baked byJohn Allsopp
It can take less than a decade for a prescient, profound, clever observation to become hackneyed (well worth considering in itself), as it must be said has William Gibson’s observation in just 2003, that “future is already here—it’s just not evenly distributed”.
I think we as early adopters, tinkerers, hackers, too often recite this with a kind of smugness—yes, the future has a arrived, and I’m living it—you plebs just haven’t grokked it yet.
But just because the future is not evenly distributed, indeed precisely because it is not evenly distributed, it’s not just ours to have and to hold.
Take the “future of money”. We geeks with our squares and stripes and NFCs might think we are living in the future of money. But these are just incremental improvements, making it easy to use government issued currency, backed by banks and credit card companies and the entire traditional economic edifice.
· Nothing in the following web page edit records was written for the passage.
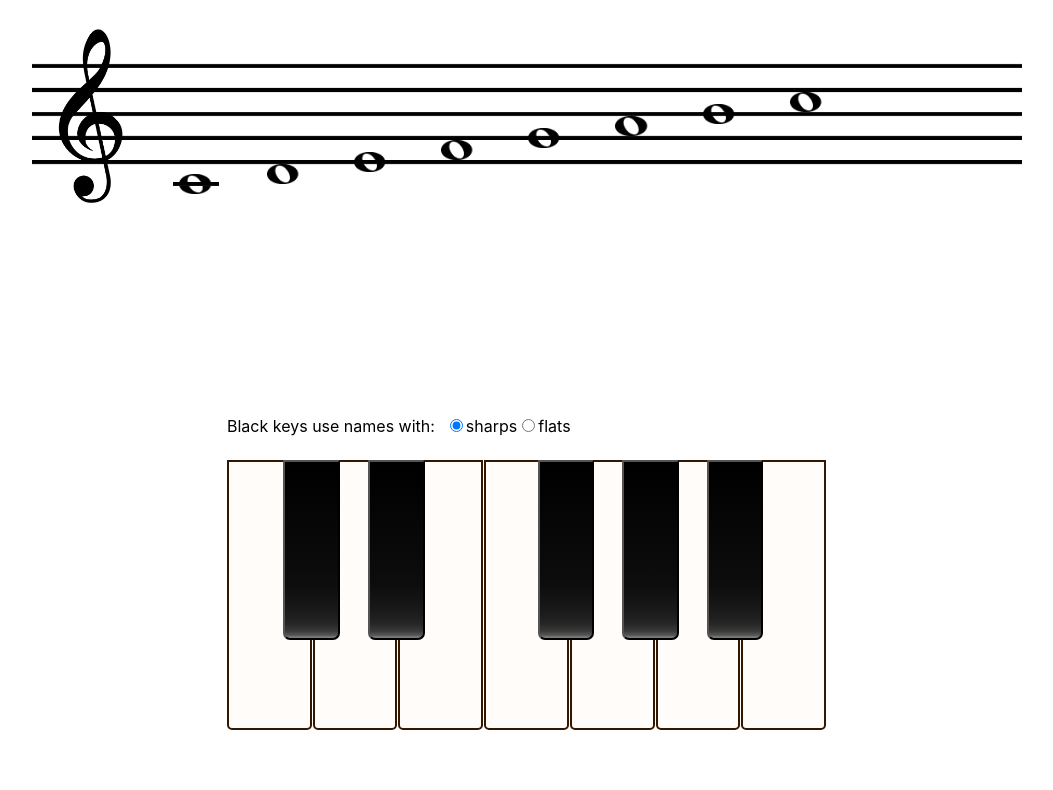
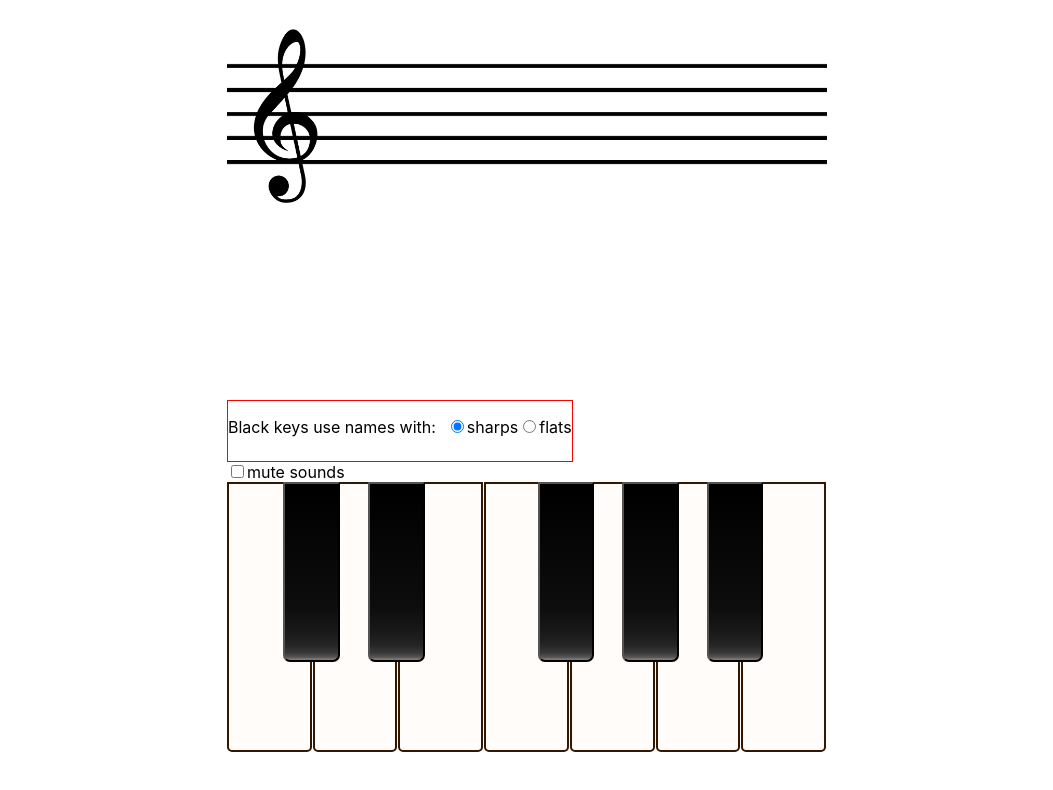
Before and after one commit to andrzejkukuryk/music-theory, a React (Create React App) app: page / in a window 1280 px wide. Shown: the top 790 px of the page, without its empty margins (113-1166 px from the left). Built offline with nearby package versions, Linux system fonts and the light colour scheme.

Commit message:
add Control

```diff
--- a/src/App.js
+++ b/src/App.js
@@ -1,25 +1,38 @@
 import { useState } from 'react';
 import './App.css';
+import { Controls } from "./component/controls";
 
-import { Keyboard } from './component/keyboard';
-import { Note } from './component/note';
-import { Scale } from './component/scale';
-
-
+import { Keyboard } from "./component/keyboard";
+import { Note } from "./component/note";
+import { Scale } from "./component/scale";
 
 function App() {
-  const [note, setNote] = useState('X');
+  const [note, setNote] = useState("X");
+  const [blackKeyMode, setBlackKeyMode] = useState("sharped");
+  const [keyboardMuted, setKeyboardMuted] = useState(false);
 
   const pressedKey = (newNote) => {
     setNote(newNote);
+  };
 
+  const sharpOrFlat = (sign) => {
+    setBlackKeyMode(sign);
+  };
+
+  const muteSounds = () => {
+    setKeyboardMuted(!keyboardMuted);
   };
 
   return (
     <div>
-      <Scale note={note} />
-      {/* <Note note={note} /> */}
-      <Keyboard pressedKey={pressedKey} />
+      {/* <Scale note={note} /> */}
+      <Note note={note} />
+      <Controls sharpOrFlat={sharpOrFlat} muteSounds={muteSounds} />
+      <Keyboard
+        pressedKey={pressedKey}
+        blackKeyMode={blackKeyMode}
+        keyboardMuted={keyboardMuted}
+      />
     </div>
   );
 }
--- /dev/null
+++ b/src/component/controls/index.js
@@ -0,0 +1,47 @@
+import React from "react";
+import styles from "./style.module.css";
+
+const TYPE_SHARPED = "sharped";
+const TYPE_FLATED = "flated";
+
+export function Controls(props) {
+  const handleClickChromatic = ({ target }) => {
+    target.value === TYPE_FLATED
+      ? props.sharpOrFlat(TYPE_FLATED)
+      : props.sharpOrFlat(TYPE_SHARPED);
+  };
+
+  const { muteSounds } = props;
+  const handleChangeMute = () => {
+    muteSounds();
+  };
+
+  return (
+    <div className={styles.container}>
+      <div className={styles.chromaticChooseDiv}>
+        <p className={styles.chromaticChooseP}>Black keys use names with:</p>
+        <input
+          type="radio"
+          id="sharps"
+          name="sharpOrFlat"
+          value={TYPE_SHARPED}
+          onClick={handleClickChromatic}
+          defaultChecked
+        />
+        <label htmlFor="sharps">sharps</label>
+        <input
+          type="radio"
+          id="flats"
+          name="sharpOrFlat"
+          value={TYPE_FLATED}
+          onClick={handleClickChromatic}
+        />
+        <label htmlFor="flats">flats</label>
+      </div>
+      <div className={styles.keyboardMutedDiv}>
+        <input type="checkbox" id="muted" onChange={handleChangeMute} />
+        <label htmlFor="muted">mute sounds</label>
+      </div>
+    </div>
+  );
+}
--- /dev/null
+++ b/src/component/controls/style.module.css
@@ -0,0 +1,19 @@
+:root {
+    --keyboardWidth: 600px;
+}
+
+.container {
+    width: var(--keyboardWidth);
+    margin: 0 auto;
+}
+
+.chromaticChooseDiv {
+    display: inline-block;
+    height: 60px;
+    border: 1px solid red;
+}
+.chromaticChooseP {
+    display: inline-block;
+    height: 40px;
+    margin-right: 10px;
+}
--- a/src/component/key/index.js
+++ b/src/component/key/index.js
@@ -1,17 +1,17 @@
 import React from "react";
-import styles from './style.module.css';
-import c from './sounds/c.mp3';
-import db from './sounds/db.mp3';
-import d from './sounds/d.mp3';
-import eb from './sounds/eb.mp3';
-import e from './sounds/e.mp3';
-import f from './sounds/f.mp3';
-import gb from './sounds/gb.mp3';
-import g from './sounds/g.mp3';
-import ab from './sounds/ab.mp3';
-import a from './sounds/a.mp3';
-import bb from './sounds/bb.mp3';
-import b from './sounds/b.mp3';
+import styles from "./style.module.css";
+import c from "./sounds/c.mp3";
+import db from "./sounds/db.mp3";
+import d from "./sounds/d.mp3";
+import eb from "./sounds/eb.mp3";
+import e from "./sounds/e.mp3";
+import f from "./sounds/f.mp3";
+import gb from "./sounds/gb.mp3";
+import g from "./sounds/g.mp3";
+import ab from "./sounds/ab.mp3";
+import a from "./sounds/a.mp3";
+import bb from "./sounds/bb.mp3";
+import b from "./sounds/b.mp3";
 
 const cSound = new Audio(c);
 const dbSound = new Audio(db);
@@ -30,13 +30,18 @@ import b from './sounds/b.mp3';
 const chromaticScale = [dbSound, ebSound, gbSound, abSound, bbSound];
 
 export function Key(props) {
+  const muted = props.keyboardMuted;
 
   const handleMouseDown = () => {
-        props.type === 'black' ? playSound(chromaticScale) : playSound(diatonicScale);
+    props.type === "black"
+      ? playSound(chromaticScale)
+      : playSound(diatonicScale);
   };
 
   const handleMouseUp = () => {
-        props.type === 'black' ? pauseSound(chromaticScale) : pauseSound(diatonicScale);
+    props.type === "black"
+      ? pauseSound(chromaticScale)
+      : pauseSound(diatonicScale);
   };
 
   const handleClickButton = () => {
@@ -44,7 +49,9 @@ export function Key(props) {
   };
 
   const playSound = (scale) => {
+    if (!muted) {
       scale[props.index].play();
+    }
   };
 
   const pauseSound = (scale) => {
@@ -55,11 +62,25 @@ export function Key(props) {
     setTimeout(delay, 80);
   };
 
-    if (props.type === 'black') {
-        return <button className={styles.blackKey} onMouseDown={handleMouseDown} onMouseUp={handleMouseUp} onMouseOut={handleMouseUp} onClick={handleClickButton} ></button >
-    };
+  if (props.type === "black") {
+    return (
+      <button
+        className={styles.blackKey}
+        onMouseDown={handleMouseDown}
+        onMouseUp={handleMouseUp}
+        onMouseOut={handleMouseUp}
+        onClick={handleClickButton}
+      ></button>
+    );
+  }
 
   return (
-        <button className={styles.whiteKey} onMouseDown={handleMouseDown} onMouseUp={handleMouseUp} onMouseOut={handleMouseUp} onClick={handleClickButton} ></button>
-    )
+    <button
+      className={styles.whiteKey}
+      onMouseDown={handleMouseDown}
+      onMouseUp={handleMouseUp}
+      onMouseOut={handleMouseUp}
+      onClick={handleClickButton}
+    ></button>
+  );
 }
--- a/src/component/keyboard/index.js
+++ b/src/component/keyboard/index.js
@@ -1,38 +1,51 @@
-import React, { useState } from "react";
-import { Key } from '../key';
+import React, { useEffect, useState } from "react";
+import { Key } from "../key";
 import styles from "./style.module.css";
-import { diatonic, flated, sharped } from '../../theory.js';
+import { diatonic, flated, sharped } from "../../theory.js";
 
-const TYPE_SHARPED = 'sharped';
-const TYPE_FLATED = 'flated';
+const TYPE_SHARPED = "sharped";
+const TYPE_FLATED = "flated";
 
 export function Keyboard(props) {
-    const [chromatic, setChromatic] = useState(sharped);
+  const [chromatic, setChromatic] = useState(sharped);
 
-    const handleClickChromatic = ({ target }) => {
-        target.value === TYPE_FLATED ? setChromatic(flated) : setChromatic(sharped);
-    }
+  const chromaticMode = () => {
+    props.blackKeyMode === TYPE_FLATED
+      ? setChromatic(flated)
+      : setChromatic(sharped);
+  };
+  useEffect(() => {
+    chromaticMode();
+  }, [props.blackKeyMode]);
 
-
-    return (
+  return (
     <div className={styles.container}>
-        <div className={styles.chromaticChoose}>
-            <p className={styles.chromaticChooseP}>
-                Black keys use names with:
-            </p>
-                <input type='radio' id="sharps" name="sharpOrFlat" value={TYPE_SHARPED} onClick={handleClickChromatic} defaultChecked />
-                <label htmlFor="sharps">sharps</label>
-                <input type='radio' id="flats" name="sharpOrFlat" value={TYPE_FLATED} onClick={handleClickChromatic} />
-                <label htmlFor="flats">flats</label>
+      <div style={{ position: "relative" }}>
+        <div className={styles.diatonicKeys}>
+          {diatonic.map((note, index) => (
+            <Key
+              key={index}
+              tone={note}
+              index={index}
+              type="white"
+              pressedKey={props.pressedKey}
+              keyboardMuted={props.keyboardMuted}
+            />
+          ))}
         </div>
-            <div style={{ position: 'relative' }}>
-            <div className={styles.diatonicKeys}>
-                    {diatonic.map((note, index) => <Key key={index} tone={note} index={index} type='white' pressedKey={props.pressedKey} />)}
-            </div>
-            <div className={styles.chromaticKeys}>
-                    {chromatic.map((note, index) => <Key key={index} tone={note} index={index} type='black' pressedKey={props.pressedKey} />)}
-            </div>
+        <div className={styles.chromaticKeys}>
+          {chromatic.map((note, index) => (
+            <Key
+              key={index}
+              tone={note}
+              index={index}
+              type="black"
+              pressedKey={props.pressedKey}
+              keyboardMuted={props.keyboardMuted}
+            />
+          ))}
         </div>
+      </div>
     </div>
-    )
+  );
 }
--- a/src/component/note/index.js
+++ b/src/component/note/index.js
@@ -47,7 +47,6 @@ export function Note(props) {
     [styles.aFlat]: pitch === "A",
     [styles.bFlat]: pitch === "B",
   });
-  console.log(styles);
   const addedLine = classNames({
     [styles.lowerLine]: true,
     [styles.upperLine]: false,
--- a/src/component/scale/index.js
+++ b/src/component/scale/index.js
@@ -1,6 +1,5 @@
 import React from "react";
 import { circleOfFifths, flats, range, sharps } from "../../theory";
-// import "./styles.css";
 import styles from "./styles.module.css";
 import clef from "./graph/clef.png";
 import note from "./graph/wholeNote.png";
--- a/src/component/scale/styles.css
+++ /dev/null
@@ -1,196 +0,0 @@
-:root {
-    --c1: -6px;
-    --d1: -16px;
-    --e1: -28px;
-    --f1: -40px;
-    --g1: -52px;
-    --a1: -64px;
-    --b1: -76px;
-    --c2: -88px;
-    --d2: -100px;
-    --e2: -112px;
-    --f2: -124px;
-    --g2: -136px;
-    --a2: -148px;
-    --b2: -160px;
-}
-
-.container {
-    background-image: url('./graph/staff.png');
-    background-size: 100px;
-    background-repeat: repeat-x;
-    width: 990px;
-    height: 400px;
-    margin: 0 auto;
-}
-
-.clef {
-    height: 200px;
-    position: relative;
-    top: 16px;
-    z-index: 1;
-}
-
-.sharpOnStaff {
-    display: inline-block;
-    height: 65px;
-    position: relative;
-    margin-right: 3px;
-}
-
-.sharpDisabled {
-    display: none;
-}
-
-.fSharp {
-    top: calc(var(--f2) + 22px);
-}
-
-.cSharp {
-    top: calc(var(--c2) + 22px);
-}
-
-.gSharp {
-    top: calc(var(--g2) + 22px);
-}
-
-.dSharp {
-    top: calc(var(--d2) + 22px);
-}
-
-.aSharp {
-    top: calc(var(--a1) + 22px);
-}
-
-.eSharp {
-    top: calc(var(--e2) + 22px);
-}
-
-.bSharp {
-    top: calc(var(--b1) + 22px);
-}
-
-.flatOnStaff {
-    display: inline-block;
-    height: 60px;
-    position: relative;
-}
-
-.flatDisabled {
-    display: none;
-}
-
-.bFlat {
-    top: calc(var(--b1) + 5px);
-}
-
-.eFlat {
-    top: calc(var(--e2) + 5px);
-}
-
-.aFlat {
-    top: calc(var(--a1) + 5px);
-}
-
-.dFlat {
-    top: calc(var(--d2) + 5px);
-}
-
-.gFlat {
-    top: calc(var(--g1) + 5px);
-}
-
-.cFlat {
-    top: calc(var(--c2) + 5px);
-}
-.note {
-    display: inline-block;
-    height: 20px;
-    position: relative;
-    left: 30px;
-    margin-right: 25px;
-}
-
-.noteDisabled {
-    display: none;
-}
-
-.lowerLine {
-    display: inline-block;
-    height: 4px;
-    width: 46px;
-    position: relative;
-    top: -14px;
-    left: -36px;
-        margin-right: -18px;
-    }
-
-    .upperLine {
-        display: inline-block;
-        height: 4px;
-        width: 46px;
-        position: relative;
-        top: -156px;
-        left: -36px;
-        margin-right: -18px;
-}
-
-.lineDisabled {
-    opacity: 0;
-}
-
-.c1 {
-    top: var(--c1);
-}
-
-.d1 {
-    top: var(--d1);
-}
-
-.e1 {
-    top: var(--e1);
-}
-
-.f1 {
-    top: var(--f1);
-}
-
-.g1 {
-    top: var(--g1);
-}
-
-.a1 {
-    top: var(--a1);
-}
-
-.b1 {
-    top: var(--b1);
-}
-
-.c2 {
-    top: var(--c2);
-}
-
-.d2 {
-    top: var(--d2);
-}
-
-.e2 {
-    top: var(--e2);
-}
-
-.f2 {
-    top: var(--f2);
-}
-
-.g2 {
-    top: var(--g2);
-}
-
-.a2 {
-    top: var(--a2);
-}
-
-.b2 {
-    top: var(--b2);
-}
```
Lines whose indentation alone changed are shown as unchanged.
It’s not the future, it’s just a slightly more convenient present.
But when we pull our head out of our developed backside, we’ll see systems like M-Pesa, a truly transformative payment system with profound, often unforseen consequences from sub-Saharan Africa to the subcontinent.
M-Pesa reminded me of the story of Keralan fisherman, and the profound and positive transformation in their lives wrought by the introduction of the mobile phone, first brought to my attention by the fantastic Mark Pesce some years ago, and covered at the Economist.
While we too often use the extraordinary capabilities of the technologies that are emerging around us all the time for trivial purposes, elsewhere, these are transforming lives, countries, whole regions.
So maybe instead of focussing on what is happening in the Valley, or the Bay Area, we should be focussing on what is happening in Kenya, Cambodia, and the other places where the future has also unevenly arrived?